[Web page revision data]
● ● ● ● ● ● ●

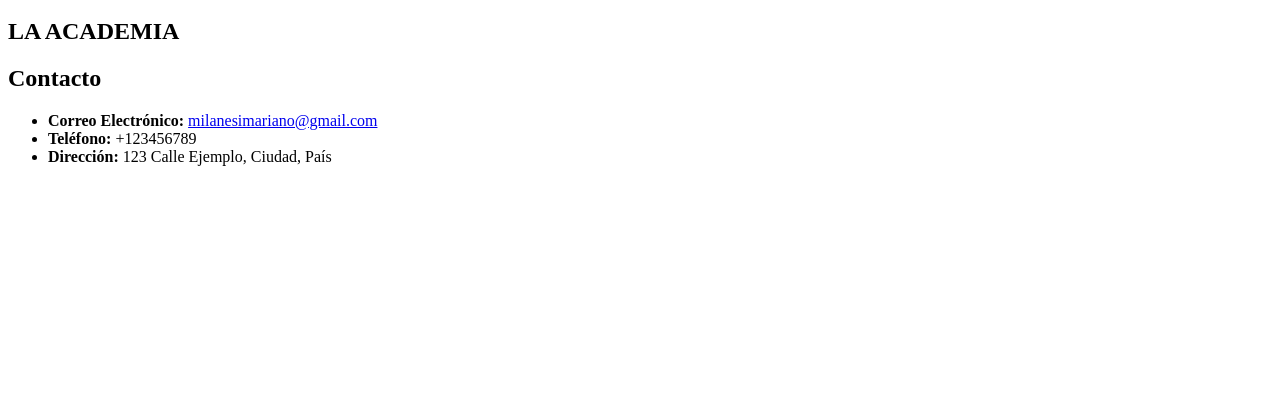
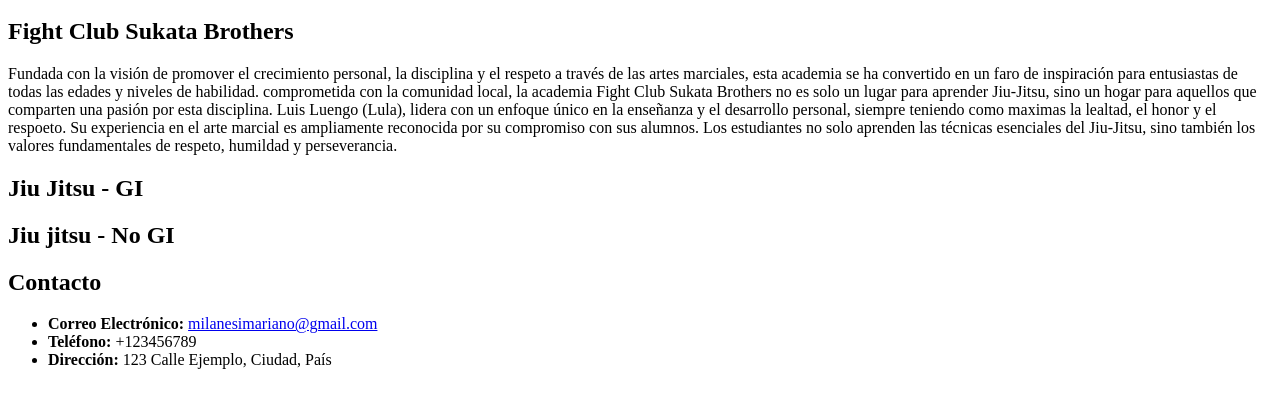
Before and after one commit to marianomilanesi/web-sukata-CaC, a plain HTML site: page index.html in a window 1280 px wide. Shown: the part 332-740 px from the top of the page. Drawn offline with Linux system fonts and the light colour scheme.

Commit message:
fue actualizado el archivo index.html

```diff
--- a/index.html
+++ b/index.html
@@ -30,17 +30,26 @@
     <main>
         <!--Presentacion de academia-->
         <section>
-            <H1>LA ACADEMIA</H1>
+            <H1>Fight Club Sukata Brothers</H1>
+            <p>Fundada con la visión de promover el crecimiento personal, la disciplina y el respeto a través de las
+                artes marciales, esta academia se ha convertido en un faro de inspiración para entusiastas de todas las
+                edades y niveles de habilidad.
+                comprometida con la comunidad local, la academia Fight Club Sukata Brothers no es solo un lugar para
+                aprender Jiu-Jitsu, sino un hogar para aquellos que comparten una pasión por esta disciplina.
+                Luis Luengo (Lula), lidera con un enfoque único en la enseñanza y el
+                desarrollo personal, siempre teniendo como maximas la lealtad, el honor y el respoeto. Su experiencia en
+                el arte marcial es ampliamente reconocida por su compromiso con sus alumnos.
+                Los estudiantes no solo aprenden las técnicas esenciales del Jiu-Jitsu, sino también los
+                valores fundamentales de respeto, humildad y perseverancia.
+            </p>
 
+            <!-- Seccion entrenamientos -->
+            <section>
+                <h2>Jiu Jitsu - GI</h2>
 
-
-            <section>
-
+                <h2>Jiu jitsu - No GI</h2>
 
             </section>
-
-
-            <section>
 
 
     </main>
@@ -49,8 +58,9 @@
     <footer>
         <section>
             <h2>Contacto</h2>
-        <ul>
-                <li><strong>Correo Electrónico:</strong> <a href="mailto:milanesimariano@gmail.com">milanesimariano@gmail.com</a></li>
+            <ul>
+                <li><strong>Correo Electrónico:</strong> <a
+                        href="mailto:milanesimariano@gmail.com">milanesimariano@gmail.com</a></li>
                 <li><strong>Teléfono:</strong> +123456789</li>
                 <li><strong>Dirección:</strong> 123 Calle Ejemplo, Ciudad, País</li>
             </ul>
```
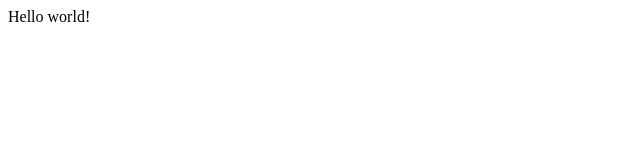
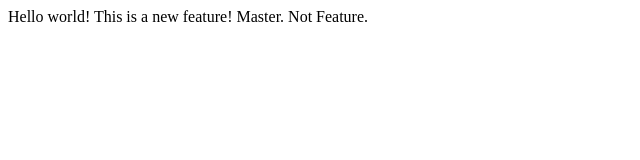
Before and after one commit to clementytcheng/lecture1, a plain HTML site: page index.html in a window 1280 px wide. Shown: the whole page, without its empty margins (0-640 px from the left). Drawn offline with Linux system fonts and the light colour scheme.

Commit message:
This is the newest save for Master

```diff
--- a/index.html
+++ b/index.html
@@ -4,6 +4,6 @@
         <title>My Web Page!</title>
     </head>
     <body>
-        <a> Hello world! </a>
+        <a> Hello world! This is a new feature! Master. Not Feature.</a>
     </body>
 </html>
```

● ● ● ● ● ● ●

WHAT IS EXPECTED | Repeat every entry above exactly as written and omit any pictures it holds.

OUTPUT FOR THIS TASK |
Before and after one commit to marianomilanesi/web-sukata-CaC, a plain HTML site: page index.html in a window 1280 px wide. Shown: the part 332-740 px from the top of the page. Drawn offline with Linux system fonts and the light colour scheme.

Commit message:
fue actualizado el archivo index.html

```diff
--- a/index.html
+++ b/index.html
@@ -30,17 +30,26 @@
     <main>
         <!--Presentacion de academia-->
         <section>
-            <H1>LA ACADEMIA</H1>
+            <H1>Fight Club Sukata Brothers</H1>
+            <p>Fundada con la visión de promover el crecimiento personal, la disciplina y el respeto a través de las
+                artes marciales, esta academia se ha convertido en un faro de inspiración para entusiastas de todas las
+                edades y niveles de habilidad.
+                comprometida con la comunidad local, la academia Fight Club Sukata Brothers no es solo un lugar para
+                aprender Jiu-Jitsu, sino un hogar para aquellos que comparten una pasión por esta disciplina.
+                Luis Luengo (Lula), lidera con un enfoque único en la enseñanza y el
+                desarrollo personal, siempre teniendo como maximas la lealtad, el honor y el respoeto. Su experiencia en
+                el arte marcial es ampliamente reconocida por su compromiso con sus alumnos.
+                Los estudiantes no solo aprenden las técnicas esenciales del Jiu-Jitsu, sino también los
+                valores fundamentales de respeto, humildad y perseverancia.
+            </p>
 
+            <!-- Seccion entrenamientos -->
+            <section>
+                <h2>Jiu Jitsu - GI</h2>
 
-
-            <section>
-
+                <h2>Jiu jitsu - No GI</h2>
 
             </section>
-
-
-            <section>
 
 
     </main>
@@ -49,8 +58,9 @@
     <footer>
         <section>
             <h2>Contacto</h2>
-        <ul>
-                <li><strong>Correo Electrónico:</strong> <a href="mailto:milanesimariano@gmail.com">milanesimariano@gmail.com</a></li>
+            <ul>
+                <li><strong>Correo Electrónico:</strong> <a
+                        href="mailto:milanesimariano@gmail.com">milanesimariano@gmail.com</a></li>
                 <li><strong>Teléfono:</strong> +123456789</li>
                 <li><strong>Dirección:</strong> 123 Calle Ejemplo, Ciudad, País</li>
             </ul>
```
Before and after one commit to clementytcheng/lecture1, a plain HTML site: page index.html in a window 1280 px wide. Shown: the whole page, without its empty margins (0-640 px from the left). Drawn offline with Linux system fonts and the light colour scheme.

Commit message:
This is the newest save for Master

```diff
--- a/index.html
+++ b/index.html
@@ -4,6 +4,6 @@
         <title>My Web Page!</title>
     </head>
     <body>
-        <a> Hello world! </a>
+        <a> Hello world! This is a new feature! Master. Not Feature.</a>
     </body>
 </html>
```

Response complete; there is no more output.